Mrs. Malison: "Just give me the motherfucking ticket."

Officer Cynical: "You got it."

Wednesday, September 17, 2014

Trouble, with a capital "T"

For non-law enforcement readers: a FATS (Firearms Training Simulator) machine is a training aid that projects videos of true-to-life police scenarios. The student's pepper spray, Taser, and firearm interact by computer with the projected scenarios, and are recorded for evaluation by the instructor. It's pretty realistic training. Our set-up allows 2 officers at a time to participate.

While doing a day of FATS scenario training at the PD, I'm teamed up with another officer I don't normally work with. We are simulating the search of a large warehouse in which there may be a burglary in progress. Keep in mind, this is an activity we would always undertake with our sidearms drawn.

We discover that the intruder is actually a passed-out drunk, sleeping on a stack of pallets. When awoken from his stupor, the drunk gets angry, starts yelling at us, then charges us with his fists up. My partner, rather than simply going hands-on with the guy or using his pepper spray or Taser, draws his firearm and shoots the guy.
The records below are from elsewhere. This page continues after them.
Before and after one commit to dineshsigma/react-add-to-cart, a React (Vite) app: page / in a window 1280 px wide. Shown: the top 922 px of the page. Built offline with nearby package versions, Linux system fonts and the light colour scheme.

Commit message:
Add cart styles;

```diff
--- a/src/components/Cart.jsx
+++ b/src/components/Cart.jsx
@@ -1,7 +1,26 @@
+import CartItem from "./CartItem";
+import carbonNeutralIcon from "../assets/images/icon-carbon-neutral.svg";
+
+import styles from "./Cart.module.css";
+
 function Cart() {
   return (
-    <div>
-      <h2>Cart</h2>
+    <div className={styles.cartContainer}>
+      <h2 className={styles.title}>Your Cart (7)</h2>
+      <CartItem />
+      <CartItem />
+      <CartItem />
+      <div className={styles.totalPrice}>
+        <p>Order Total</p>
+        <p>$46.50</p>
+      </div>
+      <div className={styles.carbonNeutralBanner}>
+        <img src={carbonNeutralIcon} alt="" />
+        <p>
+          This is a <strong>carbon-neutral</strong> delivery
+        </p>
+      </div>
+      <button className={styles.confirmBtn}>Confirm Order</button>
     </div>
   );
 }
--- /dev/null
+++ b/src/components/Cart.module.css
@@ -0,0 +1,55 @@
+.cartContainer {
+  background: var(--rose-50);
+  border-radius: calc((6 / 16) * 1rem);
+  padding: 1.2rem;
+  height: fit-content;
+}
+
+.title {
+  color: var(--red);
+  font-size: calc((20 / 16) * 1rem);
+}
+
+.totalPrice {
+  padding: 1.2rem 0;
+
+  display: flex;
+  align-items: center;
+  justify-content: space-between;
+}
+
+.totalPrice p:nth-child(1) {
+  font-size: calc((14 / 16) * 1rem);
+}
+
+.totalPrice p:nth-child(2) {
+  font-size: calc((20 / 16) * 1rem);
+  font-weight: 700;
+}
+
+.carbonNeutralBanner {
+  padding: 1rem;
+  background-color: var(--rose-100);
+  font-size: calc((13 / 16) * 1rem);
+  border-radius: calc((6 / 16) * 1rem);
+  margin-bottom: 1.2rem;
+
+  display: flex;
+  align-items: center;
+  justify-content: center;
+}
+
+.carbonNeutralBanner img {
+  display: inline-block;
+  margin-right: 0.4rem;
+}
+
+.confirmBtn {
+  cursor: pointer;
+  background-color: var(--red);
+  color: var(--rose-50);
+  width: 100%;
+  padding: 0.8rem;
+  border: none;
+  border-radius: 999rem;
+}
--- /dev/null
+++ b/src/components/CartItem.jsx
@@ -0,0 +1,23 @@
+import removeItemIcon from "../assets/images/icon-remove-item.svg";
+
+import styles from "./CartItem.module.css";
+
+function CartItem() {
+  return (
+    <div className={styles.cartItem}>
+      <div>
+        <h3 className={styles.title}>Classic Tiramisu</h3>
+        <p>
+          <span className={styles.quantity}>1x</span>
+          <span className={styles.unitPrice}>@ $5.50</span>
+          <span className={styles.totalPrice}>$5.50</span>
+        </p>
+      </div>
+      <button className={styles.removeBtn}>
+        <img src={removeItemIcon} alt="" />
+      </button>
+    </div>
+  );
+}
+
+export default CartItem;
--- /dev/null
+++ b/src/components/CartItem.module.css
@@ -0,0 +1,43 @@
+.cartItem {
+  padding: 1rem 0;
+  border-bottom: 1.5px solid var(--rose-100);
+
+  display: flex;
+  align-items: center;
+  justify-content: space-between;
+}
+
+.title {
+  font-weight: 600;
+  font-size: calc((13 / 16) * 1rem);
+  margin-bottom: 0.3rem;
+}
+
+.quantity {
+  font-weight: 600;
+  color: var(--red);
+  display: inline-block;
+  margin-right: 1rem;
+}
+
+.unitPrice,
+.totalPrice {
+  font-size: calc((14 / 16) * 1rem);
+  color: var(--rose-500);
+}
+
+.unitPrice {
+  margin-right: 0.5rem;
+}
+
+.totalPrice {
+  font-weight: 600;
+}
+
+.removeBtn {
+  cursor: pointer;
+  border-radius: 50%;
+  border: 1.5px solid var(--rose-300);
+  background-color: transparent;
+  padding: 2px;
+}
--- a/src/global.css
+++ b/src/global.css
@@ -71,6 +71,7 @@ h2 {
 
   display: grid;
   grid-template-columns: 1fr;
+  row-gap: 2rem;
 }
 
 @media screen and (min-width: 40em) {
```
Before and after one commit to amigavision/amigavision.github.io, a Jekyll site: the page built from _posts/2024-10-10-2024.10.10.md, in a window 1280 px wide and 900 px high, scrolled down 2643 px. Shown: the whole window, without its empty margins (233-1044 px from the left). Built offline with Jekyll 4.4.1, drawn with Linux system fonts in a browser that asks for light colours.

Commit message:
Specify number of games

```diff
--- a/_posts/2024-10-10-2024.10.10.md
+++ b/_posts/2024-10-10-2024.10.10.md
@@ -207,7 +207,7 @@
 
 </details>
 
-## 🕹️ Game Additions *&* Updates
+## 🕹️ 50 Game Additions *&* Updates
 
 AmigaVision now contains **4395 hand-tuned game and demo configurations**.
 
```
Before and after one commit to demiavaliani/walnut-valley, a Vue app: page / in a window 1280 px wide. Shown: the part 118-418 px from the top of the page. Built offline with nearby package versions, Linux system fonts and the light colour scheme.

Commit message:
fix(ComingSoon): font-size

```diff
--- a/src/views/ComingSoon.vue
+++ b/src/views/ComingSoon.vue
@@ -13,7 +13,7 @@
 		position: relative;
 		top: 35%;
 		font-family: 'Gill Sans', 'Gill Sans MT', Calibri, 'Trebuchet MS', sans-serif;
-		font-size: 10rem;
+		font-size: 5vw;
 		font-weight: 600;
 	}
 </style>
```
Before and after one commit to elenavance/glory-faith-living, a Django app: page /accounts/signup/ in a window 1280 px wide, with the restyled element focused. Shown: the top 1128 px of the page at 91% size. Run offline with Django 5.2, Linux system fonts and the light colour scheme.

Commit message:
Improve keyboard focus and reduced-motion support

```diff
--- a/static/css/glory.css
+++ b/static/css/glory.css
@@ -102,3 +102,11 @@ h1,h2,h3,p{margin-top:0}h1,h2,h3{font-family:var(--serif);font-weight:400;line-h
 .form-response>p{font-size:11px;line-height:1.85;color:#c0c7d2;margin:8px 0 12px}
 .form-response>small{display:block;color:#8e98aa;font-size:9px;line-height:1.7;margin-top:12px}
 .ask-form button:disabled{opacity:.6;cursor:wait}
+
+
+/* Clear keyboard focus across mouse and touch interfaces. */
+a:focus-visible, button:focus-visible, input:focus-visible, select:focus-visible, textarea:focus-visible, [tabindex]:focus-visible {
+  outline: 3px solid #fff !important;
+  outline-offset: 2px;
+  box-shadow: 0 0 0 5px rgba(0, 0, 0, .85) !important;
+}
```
His justification? "I had the wrong weapon out, but he came at me." I'm really glad that, on a day-to-day basis, we work not only different beats, but different shifts, as well.